Activity:
When a line in the data below includes "stylesheet", pick it out and copy it.
________
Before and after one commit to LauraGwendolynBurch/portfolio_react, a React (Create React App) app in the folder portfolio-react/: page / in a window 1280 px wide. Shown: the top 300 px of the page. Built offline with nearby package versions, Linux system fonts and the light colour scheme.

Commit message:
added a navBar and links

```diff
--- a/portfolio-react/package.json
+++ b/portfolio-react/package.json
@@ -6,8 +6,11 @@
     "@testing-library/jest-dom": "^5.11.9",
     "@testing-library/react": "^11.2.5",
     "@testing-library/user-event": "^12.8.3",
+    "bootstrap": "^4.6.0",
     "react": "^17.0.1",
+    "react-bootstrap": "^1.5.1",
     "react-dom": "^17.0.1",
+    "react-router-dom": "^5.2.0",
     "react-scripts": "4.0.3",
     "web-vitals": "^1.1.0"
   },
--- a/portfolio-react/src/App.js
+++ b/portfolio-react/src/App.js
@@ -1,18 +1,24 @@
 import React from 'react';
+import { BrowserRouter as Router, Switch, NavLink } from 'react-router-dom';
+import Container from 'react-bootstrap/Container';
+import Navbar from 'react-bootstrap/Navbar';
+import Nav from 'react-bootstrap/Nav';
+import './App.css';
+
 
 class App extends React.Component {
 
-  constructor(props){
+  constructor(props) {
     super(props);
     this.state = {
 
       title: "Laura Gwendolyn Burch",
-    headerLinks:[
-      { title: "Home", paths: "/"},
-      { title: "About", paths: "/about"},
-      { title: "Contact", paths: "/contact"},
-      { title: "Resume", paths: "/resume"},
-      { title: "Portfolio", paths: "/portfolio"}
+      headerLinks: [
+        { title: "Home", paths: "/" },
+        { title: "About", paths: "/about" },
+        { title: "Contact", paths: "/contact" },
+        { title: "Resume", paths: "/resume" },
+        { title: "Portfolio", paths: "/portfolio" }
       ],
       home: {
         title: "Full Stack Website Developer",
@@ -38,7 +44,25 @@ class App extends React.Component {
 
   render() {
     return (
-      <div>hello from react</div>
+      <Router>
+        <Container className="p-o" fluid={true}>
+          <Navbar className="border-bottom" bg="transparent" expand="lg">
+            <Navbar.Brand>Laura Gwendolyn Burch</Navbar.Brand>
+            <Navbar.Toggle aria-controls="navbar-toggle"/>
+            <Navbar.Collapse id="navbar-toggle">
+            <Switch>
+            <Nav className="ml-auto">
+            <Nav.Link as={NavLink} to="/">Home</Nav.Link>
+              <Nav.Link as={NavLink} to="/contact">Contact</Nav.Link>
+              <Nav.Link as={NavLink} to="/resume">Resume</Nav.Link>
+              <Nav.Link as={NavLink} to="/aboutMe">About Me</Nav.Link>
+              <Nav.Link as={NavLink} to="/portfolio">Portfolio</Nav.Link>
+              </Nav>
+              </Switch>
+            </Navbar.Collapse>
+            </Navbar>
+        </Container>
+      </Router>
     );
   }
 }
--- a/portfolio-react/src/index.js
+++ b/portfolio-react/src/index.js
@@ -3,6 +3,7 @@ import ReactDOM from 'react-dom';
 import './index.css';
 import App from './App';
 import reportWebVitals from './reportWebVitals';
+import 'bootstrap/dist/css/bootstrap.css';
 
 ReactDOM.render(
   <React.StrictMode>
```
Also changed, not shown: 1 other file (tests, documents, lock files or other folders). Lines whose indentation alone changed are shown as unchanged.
________
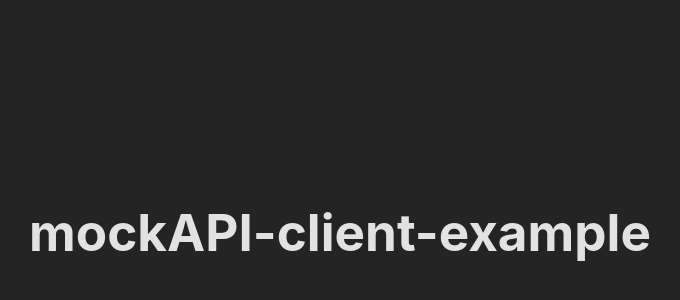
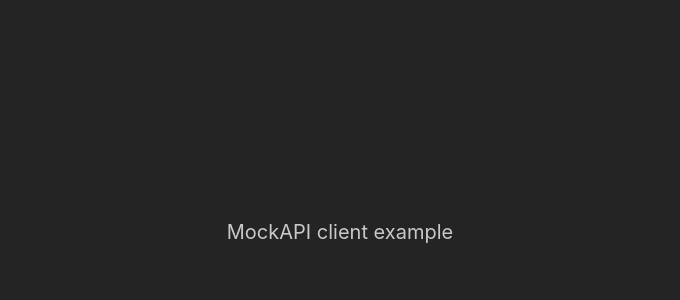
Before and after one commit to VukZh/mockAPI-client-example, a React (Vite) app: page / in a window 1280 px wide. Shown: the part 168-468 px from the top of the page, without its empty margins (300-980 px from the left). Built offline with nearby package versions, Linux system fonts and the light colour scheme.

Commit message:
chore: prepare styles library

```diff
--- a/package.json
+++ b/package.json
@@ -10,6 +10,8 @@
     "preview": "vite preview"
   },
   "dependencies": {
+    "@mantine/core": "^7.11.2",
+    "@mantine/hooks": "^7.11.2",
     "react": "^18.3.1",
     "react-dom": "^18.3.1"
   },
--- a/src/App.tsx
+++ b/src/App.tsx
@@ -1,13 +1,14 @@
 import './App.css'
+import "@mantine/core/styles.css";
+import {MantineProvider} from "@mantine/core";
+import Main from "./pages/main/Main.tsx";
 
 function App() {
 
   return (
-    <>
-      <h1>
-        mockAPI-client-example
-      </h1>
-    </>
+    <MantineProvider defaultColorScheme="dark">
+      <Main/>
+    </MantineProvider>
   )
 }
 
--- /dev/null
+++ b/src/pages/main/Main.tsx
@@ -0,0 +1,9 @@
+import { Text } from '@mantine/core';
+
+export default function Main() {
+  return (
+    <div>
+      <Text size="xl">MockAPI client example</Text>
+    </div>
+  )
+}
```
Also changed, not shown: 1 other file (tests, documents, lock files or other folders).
________
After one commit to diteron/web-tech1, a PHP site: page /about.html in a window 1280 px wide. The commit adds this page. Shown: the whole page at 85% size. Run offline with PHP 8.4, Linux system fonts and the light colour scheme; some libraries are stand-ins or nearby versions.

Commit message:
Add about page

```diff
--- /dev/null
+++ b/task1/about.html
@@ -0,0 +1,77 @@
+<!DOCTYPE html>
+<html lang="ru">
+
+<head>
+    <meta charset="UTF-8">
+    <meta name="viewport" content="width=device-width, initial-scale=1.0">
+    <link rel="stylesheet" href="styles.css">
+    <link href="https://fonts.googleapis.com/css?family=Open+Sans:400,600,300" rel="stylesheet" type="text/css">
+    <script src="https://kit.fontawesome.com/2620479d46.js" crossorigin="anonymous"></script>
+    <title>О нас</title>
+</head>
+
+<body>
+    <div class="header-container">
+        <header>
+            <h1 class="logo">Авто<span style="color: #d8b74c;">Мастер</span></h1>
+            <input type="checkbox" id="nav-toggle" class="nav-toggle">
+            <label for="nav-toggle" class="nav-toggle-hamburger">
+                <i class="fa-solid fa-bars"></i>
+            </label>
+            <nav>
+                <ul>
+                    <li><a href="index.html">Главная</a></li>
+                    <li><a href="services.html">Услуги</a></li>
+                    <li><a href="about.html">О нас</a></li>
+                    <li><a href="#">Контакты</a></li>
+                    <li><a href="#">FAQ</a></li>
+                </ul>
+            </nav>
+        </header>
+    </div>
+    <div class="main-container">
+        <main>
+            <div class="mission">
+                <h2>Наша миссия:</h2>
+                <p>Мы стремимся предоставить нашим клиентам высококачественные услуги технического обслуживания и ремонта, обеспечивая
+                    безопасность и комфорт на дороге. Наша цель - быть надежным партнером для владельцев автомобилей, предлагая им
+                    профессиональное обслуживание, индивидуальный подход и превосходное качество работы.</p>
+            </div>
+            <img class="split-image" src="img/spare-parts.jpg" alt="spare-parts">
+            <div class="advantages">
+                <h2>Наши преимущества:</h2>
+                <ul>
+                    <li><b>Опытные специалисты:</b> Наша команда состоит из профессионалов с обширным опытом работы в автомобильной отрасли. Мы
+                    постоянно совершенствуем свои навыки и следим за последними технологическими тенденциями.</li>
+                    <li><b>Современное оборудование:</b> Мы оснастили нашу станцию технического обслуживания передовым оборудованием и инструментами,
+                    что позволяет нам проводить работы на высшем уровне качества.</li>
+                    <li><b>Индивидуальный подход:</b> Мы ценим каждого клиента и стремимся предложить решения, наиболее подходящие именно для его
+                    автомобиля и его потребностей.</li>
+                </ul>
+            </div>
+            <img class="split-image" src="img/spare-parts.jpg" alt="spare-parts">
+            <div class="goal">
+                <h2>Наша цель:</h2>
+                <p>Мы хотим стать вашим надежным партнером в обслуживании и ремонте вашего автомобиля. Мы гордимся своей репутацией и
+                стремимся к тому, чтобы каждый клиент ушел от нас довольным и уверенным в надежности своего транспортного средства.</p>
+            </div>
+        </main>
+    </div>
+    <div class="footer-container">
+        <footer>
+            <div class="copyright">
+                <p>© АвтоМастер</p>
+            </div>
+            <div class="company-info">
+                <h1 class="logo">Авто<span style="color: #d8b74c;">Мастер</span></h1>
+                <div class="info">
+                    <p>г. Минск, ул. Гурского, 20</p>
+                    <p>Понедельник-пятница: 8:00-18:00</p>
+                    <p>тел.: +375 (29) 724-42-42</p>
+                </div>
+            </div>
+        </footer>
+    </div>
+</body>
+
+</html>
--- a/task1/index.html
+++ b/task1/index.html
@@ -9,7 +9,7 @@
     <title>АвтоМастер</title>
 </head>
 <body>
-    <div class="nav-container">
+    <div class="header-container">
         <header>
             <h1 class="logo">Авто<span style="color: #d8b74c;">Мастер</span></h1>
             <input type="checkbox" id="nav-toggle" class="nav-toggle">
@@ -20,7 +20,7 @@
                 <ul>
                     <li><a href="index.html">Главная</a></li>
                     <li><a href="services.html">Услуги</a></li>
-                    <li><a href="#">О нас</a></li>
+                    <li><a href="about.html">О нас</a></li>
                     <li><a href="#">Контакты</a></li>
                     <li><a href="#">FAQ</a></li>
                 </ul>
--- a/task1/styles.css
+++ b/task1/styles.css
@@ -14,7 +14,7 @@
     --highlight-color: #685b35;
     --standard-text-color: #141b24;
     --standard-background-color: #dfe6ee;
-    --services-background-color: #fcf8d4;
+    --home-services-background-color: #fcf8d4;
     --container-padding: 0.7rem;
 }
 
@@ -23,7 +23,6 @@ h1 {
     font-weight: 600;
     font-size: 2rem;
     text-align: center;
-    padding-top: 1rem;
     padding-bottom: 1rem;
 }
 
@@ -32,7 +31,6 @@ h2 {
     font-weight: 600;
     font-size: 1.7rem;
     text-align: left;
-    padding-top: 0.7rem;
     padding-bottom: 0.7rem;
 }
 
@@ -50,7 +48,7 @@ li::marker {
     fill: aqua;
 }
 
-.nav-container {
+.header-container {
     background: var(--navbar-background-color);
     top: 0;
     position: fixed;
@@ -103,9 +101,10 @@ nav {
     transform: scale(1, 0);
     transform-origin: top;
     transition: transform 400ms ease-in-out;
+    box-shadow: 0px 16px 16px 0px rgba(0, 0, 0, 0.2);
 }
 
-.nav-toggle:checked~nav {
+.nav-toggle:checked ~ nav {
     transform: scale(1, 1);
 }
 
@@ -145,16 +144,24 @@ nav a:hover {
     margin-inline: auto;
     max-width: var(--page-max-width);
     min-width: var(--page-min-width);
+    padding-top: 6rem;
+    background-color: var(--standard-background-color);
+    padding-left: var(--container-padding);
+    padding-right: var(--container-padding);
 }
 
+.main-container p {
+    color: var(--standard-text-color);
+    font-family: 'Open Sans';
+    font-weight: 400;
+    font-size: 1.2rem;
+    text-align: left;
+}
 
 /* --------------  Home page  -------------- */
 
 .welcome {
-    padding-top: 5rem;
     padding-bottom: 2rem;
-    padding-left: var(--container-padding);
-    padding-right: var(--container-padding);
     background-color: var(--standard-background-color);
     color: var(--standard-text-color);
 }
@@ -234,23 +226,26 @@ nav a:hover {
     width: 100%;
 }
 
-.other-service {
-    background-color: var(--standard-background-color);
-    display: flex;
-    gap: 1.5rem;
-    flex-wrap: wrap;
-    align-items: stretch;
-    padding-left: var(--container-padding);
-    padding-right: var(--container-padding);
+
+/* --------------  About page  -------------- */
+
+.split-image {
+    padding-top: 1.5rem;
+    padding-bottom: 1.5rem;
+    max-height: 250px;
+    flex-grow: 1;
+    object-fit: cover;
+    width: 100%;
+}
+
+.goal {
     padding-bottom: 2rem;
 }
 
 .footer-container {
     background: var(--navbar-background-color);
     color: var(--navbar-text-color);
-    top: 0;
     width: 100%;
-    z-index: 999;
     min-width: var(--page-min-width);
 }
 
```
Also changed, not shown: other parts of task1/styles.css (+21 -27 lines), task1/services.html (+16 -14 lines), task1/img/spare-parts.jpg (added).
________
Problem solution:
+    <link rel="stylesheet" href="styles.css">
+    <link href="https://fonts.googleapis.com/css?family=Open+Sans:400,600,300" rel="stylesheet" type="text/css">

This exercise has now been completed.